Chances are good you are working to avoid Jack Frost nipping at your nose. Turning up the heat is typically the easiest way to fight the cold, but doing so could freeze your budget.
Now is a good time to think about winterizing your home to avoid an increase on your electric bill. With these five steps, you can help keep the cold out and your personal finances warm this winter.
Adjust your thermostat
Lowering the temperature in your home may seem like a no-brainer, but it can be a simple way to keep some green in your pocket. The U.S. Department of Energy estimates that for every eight hours you lower the thermostat by one degree, you’ll save 1 percent on your bill. The recommended temperature for homes during the winter is 68 degrees. Adjust the thermostat when you aren’t at home or at night, when you can get warm and cozy under the blankets.

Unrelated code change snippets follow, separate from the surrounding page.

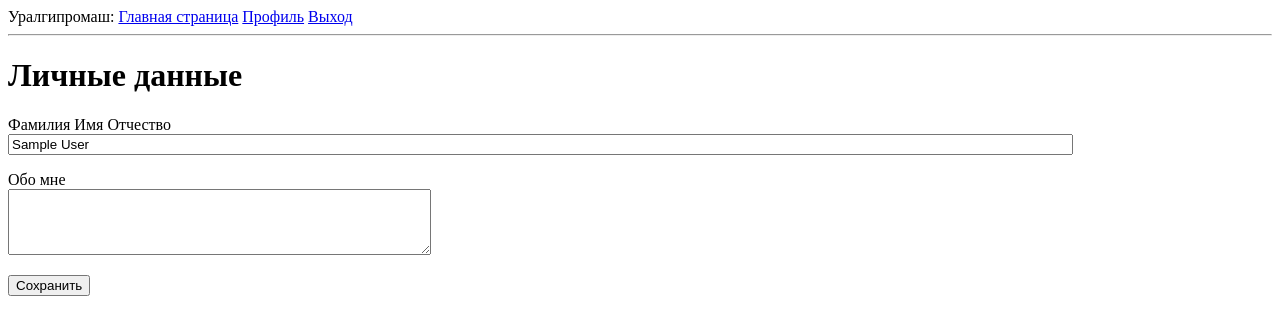
After one commit to Aleksandr644/ugm, a Flask app: page /edit_profile in a window 1280 px wide. The commit adds this page. Shown: the top 335 px of the page. Run offline with Flask 3, Linux system fonts and the light colour scheme; the visitor is signed in with stand-in values (Sample User, id 1); data comes from the database, SQL or seed files in the repository; parts of the project's set-up code (start-up, migrations or seed data) failed here and were passed over.

Commit message:
Часть 6: Страница профиля и аватары

```diff
--- a/app/forms.py
+++ b/app/forms.py
@@ -1,6 +1,6 @@
 from flask_wtf import FlaskForm
-from wtforms import StringField, PasswordField, BooleanField, SubmitField
-from wtforms.validators import DataRequired, ValidationError, Email, EqualTo
+from wtforms import StringField, PasswordField, BooleanField, SubmitField, TextAreaField
+from wtforms.validators import DataRequired, ValidationError, Email, EqualTo, Length
 from app.models import Person
 
 class  LoginForm(FlaskForm):
@@ -25,3 +25,8 @@ class RegistrationForm(FlaskForm):
         user = Person.query.filter_by(email=email.data).first()
         if user is not None:
             raise ValidationError('Такая электронная почта уже есть.')
+
+class EditProfileForm(FlaskForm):
+    full_name = StringField("Фамилия Имя Отчество", validators=[DataRequired()])
+    about_me = TextAreaField('Обо мне', validators=[Length(min=0, max=255)])
+    submit = SubmitField('Сохранить')
--- a/app/models.py
+++ b/app/models.py
@@ -1,9 +1,9 @@
 from typing import TYPE_CHECKING
-from app import db
+from app import db, login
 import datetime
 from werkzeug.security import generate_password_hash, check_password_hash
 from flask_login import UserMixin
-from app import login
+from hashlib import md5
 
 ROLE_ADMIN = 0;
 ROLE_USER = 1;
@@ -21,6 +21,8 @@ class Person(UserMixin, db.Model):
     password = db.Column(db.String(255)) # пароль
     email = db.Column(db.String(255)) # электронная почта
     role = db.Column(db.SmallInteger, default=ROLE_USER) # Права
+    about_me = db.Column(db.Text)
+    last_seen = db.Column(db.DateTime, default=datetime.datetime.utcnow)
     # realtionship
     #arrivals = db.relationship('Arrival', backref='responsible', lazy='dynamic')
     #expenses = db.relationship('Expense', backref='responsible', remote_side = [id_person])
@@ -35,6 +37,9 @@ class Person(UserMixin, db.Model):
         self.password = generate_password_hash(password)
     def check_password(self, password):
         return check_password_hash(self.password, password)
+    def avatar(self, size):
+        digest = md5(self.email.lower().encode('utf-8')).hexdigest()
+        return 'http://www.gravatar.com/avatar/{}?d=identicon&s={}'.format(digest, size)
 
 class Product(db.Model):
     """
--- a/app/routes.py
+++ b/app/routes.py
@@ -1,10 +1,12 @@
 from app import app, db
 from flask import render_template, flash, redirect, url_for, request
-from .forms import LoginForm, RegistrationForm
+from app.forms import LoginForm, RegistrationForm, EditProfileForm
 from flask_login import current_user, login_user, logout_user, login_required
 from app.models import Person
 #from werkzeug.urls import url_parse !!! устарело
 from urllib.parse import urlparse
+from datetime import datetime
+
 
 @app.route('/')
 @app.route('/index')
@@ -21,9 +23,14 @@ def index():
     return render_template("index.html", title = 'Главная страница', posts = posts)
 
 @app.route('/user/<path:username>')
+@login_required
 def show_user(username):
-    user = {'nickname': username}
-    return render_template('index.html', title = 'Профиль пользователя', user = user)
+    user = Person.query.filter_by(login=username).first_or_404()
+    posts = [
+        {'author': user, 'body': 'Test post #1'},
+        {'author': user, 'body': 'Test post #2'}
+    ]
+    return render_template('user.html', title = 'Профиль пользователя', user = user, posts=posts)
 
 @app.route('/login', methods = ['GET','POST'])
 def login():
@@ -62,3 +69,24 @@ def register():
         flash(f"Поздравляю! Вы зарегистрированы как {form.username.data}")
         return redirect(url_for('login'))
     return render_template('register.html', title='Регистрация', form=form)
+
+@app.before_request
+def before_request():
+    if current_user.is_authenticated:
+        current_user.last_seen = datetime.utcnow()
+        db.session.commit()
+
+@app.route('/edit_profile', methods=['GET', 'POST'])
+@login_required
+def edit_profile():
+    form = EditProfileForm()
+    if form.validate_on_submit():
+        current_user.full_name = form.full_name.data
+        current_user.about_me = form.about_me.data
+        db.session.commit()
+        flash('Ваши изменения были сохранены')
+        return redirect(url_for('edit_profile'))
+    elif request.method == 'GET':
+        form.full_name.data = current_user.full_name
+        form.about_me.data = current_user.about_me
+    return render_template('edit_profile.html', title='Изменение профиля', form=form)
--- /dev/null
+++ b/app/templates/_post.html
@@ -0,0 +1,6 @@
+<table>
+    <tr valign="top">
+        <td><img src="{{ post.author.avatar(36) }}" alt=""></td>
+        <td>{{ post.author.login }} says:<br>{{ post.body }}</td>
+    </tr>
+</table>
--- a/app/templates/base.html
+++ b/app/templates/base.html
@@ -16,6 +16,7 @@
             <a href="{{ url_for('login') }}">Авторизация</a>
             <a href="{{url_for('register')}}">Регистрация</a>
             {% else %}
+            <a href="{{ url_for('show_user', username=current_user.login) }}">Профиль</a>
             <a href="{{ url_for('logout') }}">Выход</a>
             {% endif %}
         </div>
--- /dev/null
+++ b/app/templates/edit_profile.html
@@ -0,0 +1,23 @@
+{% extends "base.html" %}
+
+{% block content %}
+    <h1>Личные данные</h1>
+    <form action="" method="post">
+        {{ form.hidden_tag() }}
+        <p>
+            {{ form.full_name.label }}<br>
+            {{ form.full_name(size=130) }}<br>
+            {% for error in form.full_name.errors %}
+                <span style="color: red;">[{{ error }}]</span>
+            {% endfor %}
+        </p>
+        <p>
+            {{ form.about_me.label }}<br>
+            {{ form.about_me(cols=50, rows=4) }}<br>
+            {% for error in form.about_me.errors %}
+                <span style="color: red;">[{{ error }}]</span>
+            {% endfor %}
+        </p>
+        <p>{{ form.submit() }}</p>
+    </form>
+{% endblock %}
```
Also changed, not shown: app/templates/user.html (added, +21 -0 lines).
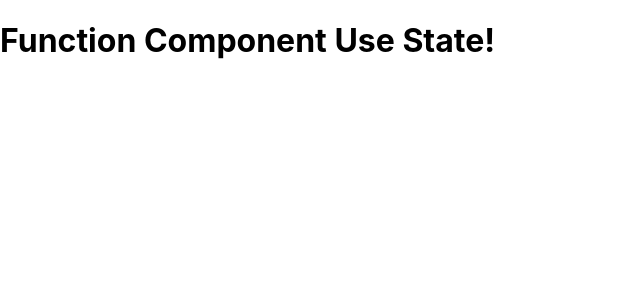
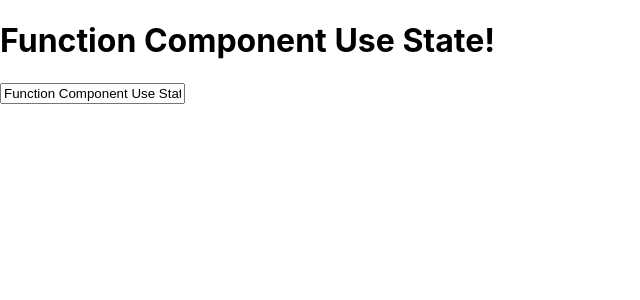
Before and after one commit to anneraev/InnerventionRedux, a React (Create React App) app: page / in a window 1280 px wide. Shown: the top 300 px of the page, without its empty margins (0-640 px from the left). Built offline with nearby package versions, Linux system fonts and the light colour scheme.

Commit message:
set state working

```diff
--- a/src/Headline/Headline.js
+++ b/src/Headline/Headline.js
@@ -4,10 +4,24 @@ import React, {useState} from 'react';
 //     return <h1>{value}</h1>;
 // };
 
+// const Headline = () => {
+//     const [greeting, setGreeting] = useState('Function Component Use State!')
+
+//     return <h1>{greeting}</h1>
+// };
+
 const Headline = () => {
     const [greeting, setGreeting] = useState('Function Component Use State!')
 
-    return <h1>{greeting}</h1>
+    return (
+        <div>
+            <h1>{greeting}</h1>
+
+            <input type="text" value={greeting} onChange={event => setGreeting(event.target.value)}
+            />
+        </div>
+    );
 };
 
+
 export default Headline;
```
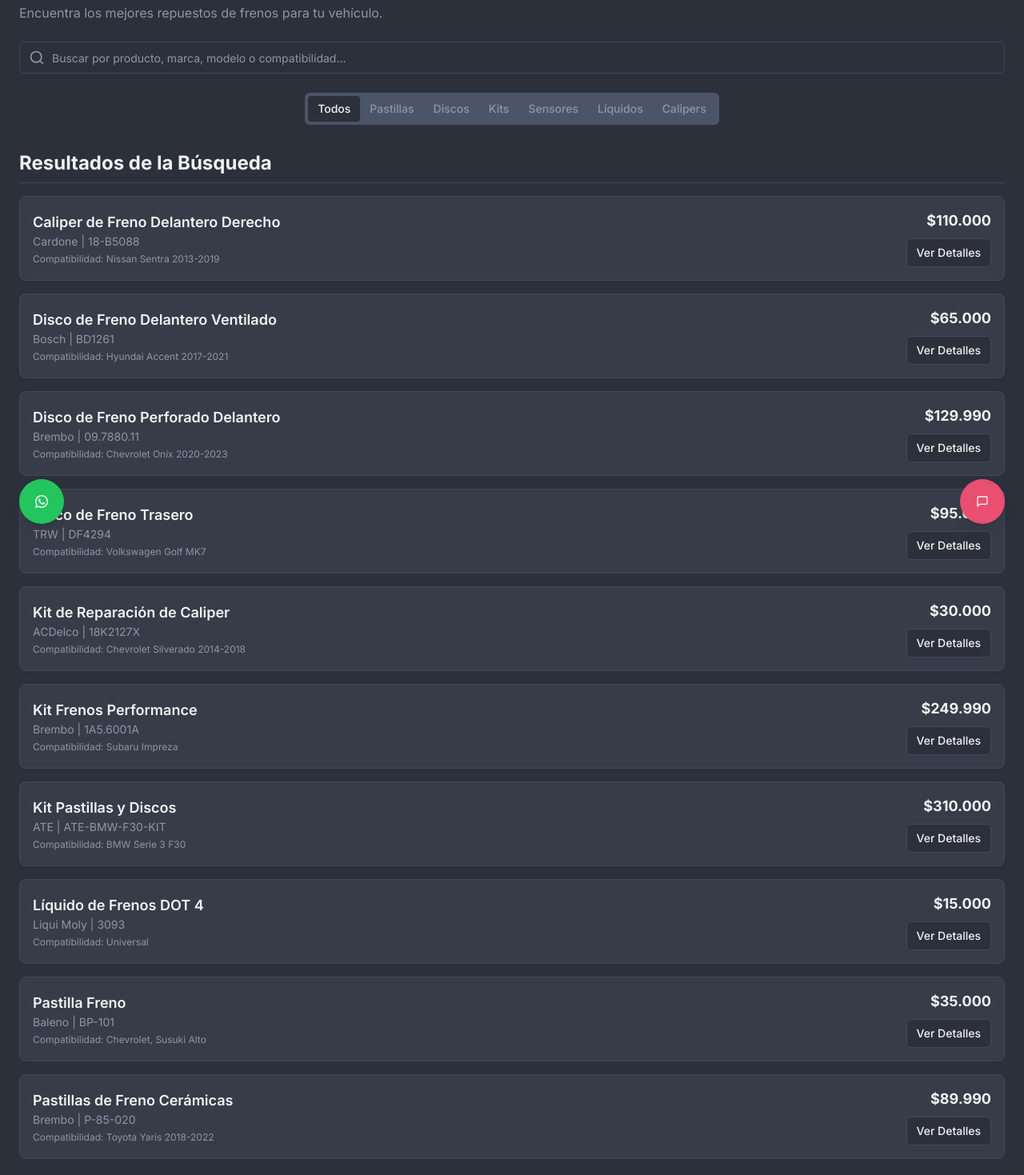
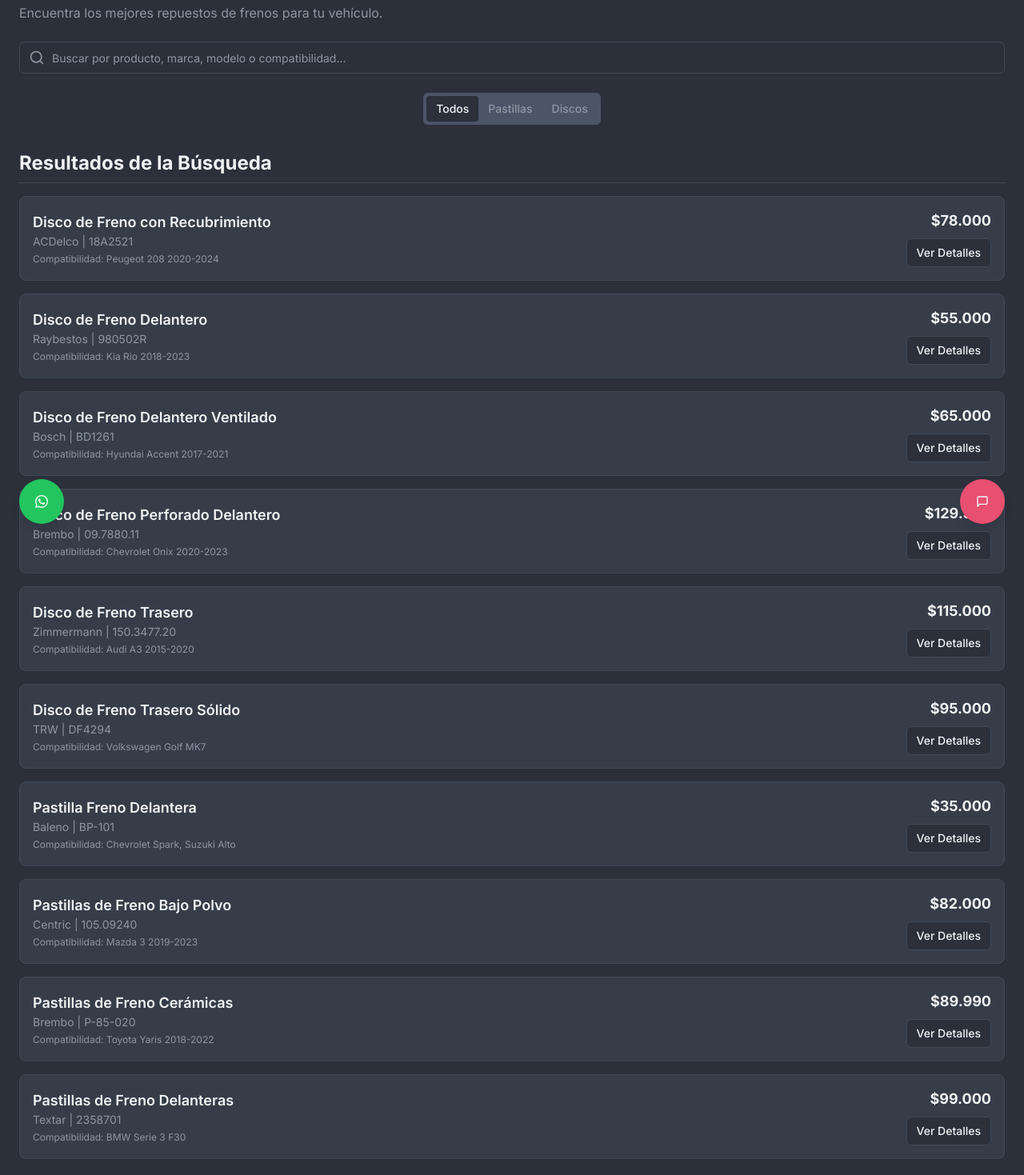
Before and after one commit to marce1404/TIENDA-FRENOS, a Next.js app: page /productos in a window 1280 px wide. Shown: the part 121-1590 px from the top of the page at 80% size. Built offline with nearby package versions, Linux system fonts and the light colour scheme.

Commit message:
solo ofrecemos pastillas y discos.

```diff
--- a/src/data/products.ts
+++ b/src/data/products.ts
@@ -4,10 +4,10 @@ import type { Product } from '@/lib/types';
 export const products: Product[] = [
   {
     id: 1,
-    name: 'Pastilla Freno',
+    name: 'Pastilla Freno Delantera',
     brand: 'Baleno',
     model: 'BP-101',
-    compatibility: 'Chevrolet, Susuki Alto',
+    compatibility: 'Chevrolet Spark, Suzuki Alto',
     price: 35000,
     category: 'Pastillas',
     imageUrl: 'https://placehold.co/400x400.png',
@@ -37,18 +37,7 @@ export const products: Product[] = [
   },
   {
     id: 4,
-    name: 'Kit Frenos Performance',
-    brand: 'Brembo',
-    model: '1A5.6001A',
-    compatibility: 'Subaru Impreza',
-    price: 249990,
-    category: 'Kits',
-    imageUrl: 'https://placehold.co/400x400.png',
-    isFeatured: true,
-  },
-  {
-    id: 5,
-    name: 'Disco de Freno Trasero',
+    name: 'Disco de Freno Trasero Sólido',
     brand: 'TRW',
     model: 'DF4294',
     compatibility: 'Volkswagen Golf MK7',
@@ -58,18 +47,7 @@ export const products: Product[] = [
     isFeatured: false,
   },
   {
-    id: 6,
-    name: 'Kit Pastillas y Discos',
-    brand: 'ATE',
-    model: 'ATE-BMW-F30-KIT',
-    compatibility: 'BMW Serie 3 F30',
-    price: 310000,
-    category: 'Kits',
-    imageUrl: 'https://placehold.co/400x400.png',
-    isFeatured: false,
-  },
-  {
-    id: 7,
+    id: 5,
     name: 'Pastillas de Freno Semi-Metálicas',
     brand: 'Wagner',
     model: 'QC1324',
@@ -80,7 +58,7 @@ export const products: Product[] = [
     isFeatured: false,
   },
   {
-    id: 8,
+    id: 6,
     name: 'Disco de Freno Delantero Ventilado',
     brand: 'Bosch',
     model: 'BD1261',
@@ -91,46 +69,68 @@ export const products: Product[] = [
     isFeatured: false,
   },
   {
+    id: 7,
+    name: 'Pastillas de Freno Traseras',
+    brand: 'Akebono',
+    model: 'ACT1118',
+    compatibility: 'Honda Civic 2016-2021',
+    price: 68000,
+    category: 'Pastillas',
+    imageUrl: 'https://placehold.co/400x400.png',
+    isFeatured: false,
+  },
+  {
+    id: 8,
+    name: 'Disco de Freno Delantero',
+    brand: 'Raybestos',
+    model: '980502R',
+    compatibility: 'Kia Rio 2018-2023',
+    price: 55000,
+    category: 'Discos',
+    imageUrl: 'https://placehold.co/400x400.png',
+    isFeatured: true,
+  },
+  {
     id: 9,
-    name: 'Sensor de Desgaste de Pastillas',
-    brand: 'Febi',
-    model: '31420',
-    compatibility: 'Mercedes-Benz C-Class W204',
-    price: 25000,
-    category: 'Sensores',
+    name: 'Pastillas de Freno Bajo Polvo',
+    brand: 'Centric',
+    model: '105.09240',
+    compatibility: 'Mazda 3 2019-2023',
+    price: 82000,
+    category: 'Pastillas',
     imageUrl: 'https://placehold.co/400x400.png',
     isFeatured: false,
   },
   {
     id: 10,
-    name: 'Líquido de Frenos DOT 4',
-    brand: 'Liqui Moly',
-    model: '3093',
-    compatibility: 'Universal',
-    price: 15000,
-    category: 'Líquidos',
+    name: 'Disco de Freno con Recubrimiento',
+    brand: 'ACDelco',
+    model: '18A2521',
+    compatibility: 'Peugeot 208 2020-2024',
+    price: 78000,
+    category: 'Discos',
     imageUrl: 'https://placehold.co/400x400.png',
     isFeatured: false,
   },
   {
     id: 11,
-    name: 'Caliper de Freno Delantero Derecho',
-    brand: 'Cardone',
-    model: '18-B5088',
-    compatibility: 'Nissan Sentra 2013-2019',
-    price: 110000,
-    category: 'Calipers',
+    name: 'Pastillas de Freno Delanteras',
+    brand: 'Textar',
+    model: '2358701',
+    compatibility: 'BMW Serie 3 F30',
+    price: 99000,
+    category: 'Pastillas',
     imageUrl: 'https://placehold.co/400x400.png',
     isFeatured: false,
   },
   {
     id: 12,
-    name: 'Kit de Reparación de Caliper',
-    brand: 'ACDelco',
-    model: '18K2127X',
-    compatibility: 'Chevrolet Silverado 2014-2018',
-    price: 30000,
-    category: 'Kits',
+    name: 'Disco de Freno Trasero',
+    brand: 'Zimmermann',
+    model: '150.3477.20',
+    compatibility: 'Audi A3 2015-2020',
+    price: 115000,
+    category: 'Discos',
     imageUrl: 'https://placehold.co/400x400.png',
     isFeatured: false,
   },
```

You might also consider buying a programmable thermostat. It will automatically change to a more energy-efficient setting while you’re away, leaving you one less thing to think about as you head out the door.
Reverse your ceiling fans
During the winter, you’ll want to reverse the rotational direction of your ceiling fans. Most ceiling fans have a switch that allow fan blades to turn clockwise or counter-clockwise. When it’s cold outside, run your ceiling fan clockwise at a slow pace with the air blowing upwards. This will help distribute the warm air that’s gathered at the ceiling back down into the room.
Replace your furnace filter
This might be the easiest DIY project to keep your finances warm this winter. Dirty and clogged filters obstruct the flow of air, making your furnace work harder or run longer, which uses more energy. Changing your air filters regularly helps your furnace function easily and efficiently. It is recommended you swap out your old air filters once a season.
Fix air leaks
You have an air leak if you can feel cooler air blowing through a crack or opening. Caulking and weather-stripping are two simple air-sealing techniques that offer quick returns on investment. Add caulk or weather-stripping to seal air leaks around leaky doors and windows, and all cracks and large openings to the outside. Fixing this issue can help you save anywhere from 10 to 20 percent on your energy bill, according to Energy.gov.
Cover drafty windows
Window coverings can be a cost-effective and comforting addition to help you keep the warmth in this season. According to Energy.gov, about 30 percent of a home’s heating energy is lost through the windows. In the winter, it’s generally a good idea to close the blinds or curtains on any windows that aren’t receiving direct sunlight. You might also consider using a thicker set of curtains during the winter to add an extra level of insulation.
With a little preparation, you’ll find yourself and your finances keeping warm all winter long.